More than 60 Colorado school districts have closed their schools for at least the next two weeks, and more than 794,000 students — roughly 87% of the state’s K-12 students — are home for what could turn into a very extended spring break.

This has left many parents of young children who still have to work scrambling for child care, while parents of older children who are used to more independence are wondering what is and isn’t OK.

Can children still go to the park? Can teenagers hang out with their friends? Can families get together for playdates?

The answer is yes, with some significant limitations.

But should grandma babysit? Not if you can help it.

“If you are over 60 or have a chronic medical condition, avoid gatherings and caring for other people’s children,” state public health officials said as part of new guidance released Monday for parents and guardians.

There are three major themes here: keep gatherings as small as possible, consider outdoor activities rather than indoor ones, and limit contact between children and people over 60 and those with chronic health conditions, especially if children are sick.

“Closing schools is one of the most powerful ways we have to slow the spread of COVID-19 and protect people at higher risk from getting very sick or dying,” public health officials said in the guidance, which can be found here. “We encourage parents and guardians to understand the situation and do their part to protect these people, too. … This is not just about keeping kids safe; it’s about keeping the whole community safe by removing as many disease pathways as possible.”

At the same time, state agencies are asking child care centers to stay open, citing the need for essential workers to have a safe place for their children.

Children who are in any way sick should not go into any social setting, the guidance says. The same applies to adults.

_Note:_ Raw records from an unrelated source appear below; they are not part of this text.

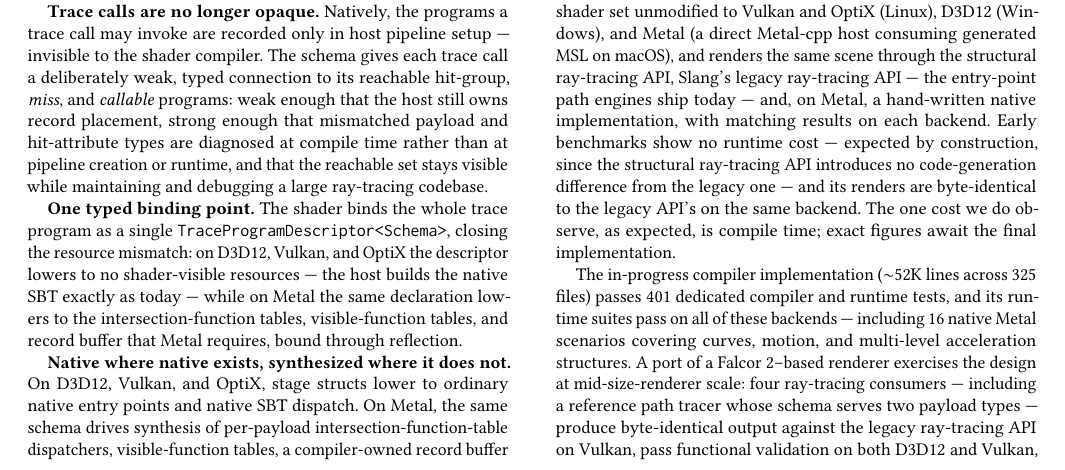
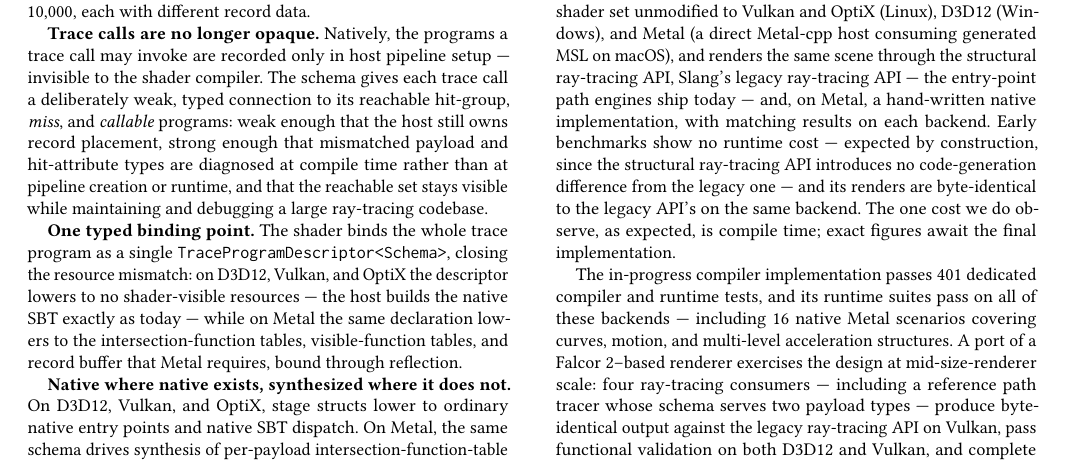
Before and after one commit to shader-slang/structural-rt-abstract, a LaTeX paper (structural-rt-abstract.tex): part of page 2 of 3, cut so that both start at the same text. Compiled offline with pdfLaTeX.

Commit message:
Drop code-size and file counts from the results

```diff
--- a/structural-rt-abstract.tex
+++ b/structural-rt-abstract.tex
@@ -293,8 +293,8 @@ legacy one --- and its renders are byte-identical to the legacy API's
 on the same backend. The one cost we do observe, as expected, is
 compile time; exact figures await the final implementation.
 
-The in-progress compiler implementation ($\sim$52K lines across 325
-files) passes 401 dedicated compiler and runtime tests, and its runtime
+The in-progress compiler implementation passes 401 dedicated compiler
+and runtime tests, and its runtime
 suites pass on all of these backends --- including 16 native Metal
 scenarios covering curves, motion, and multi-level acceleration
 structures. A port of a Falcor~2--based renderer exercises
```
Also changed, not shown: structural-rt-abstract.pdf.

Children and teens with chronic health conditions or compromised immune systems should check with their doctor before participating in either shared child care or social gatherings.

The guidance suggests keeping gatherings small — just a few children — and making sure they’re in a large space where children can spread out. Choose games that minimize touching. Clean shared toys and keyboards. Ask parents to take their children’s temperature before getting together.

“When kids do touch, remind them to cover coughs and sneezes and to wash their hands frequently and thoroughly,” the guidance continues.

Playing outside is better than playing inside, but try to avoid shared equipment. Clean and disinfect things like bats, balls, and playground equipment, the guidance says.

For teenagers, the guidance recommends having a small number of teens in a large space. Avoid parties, malls, and movie theaters. Consider a bike ride or a hike instead.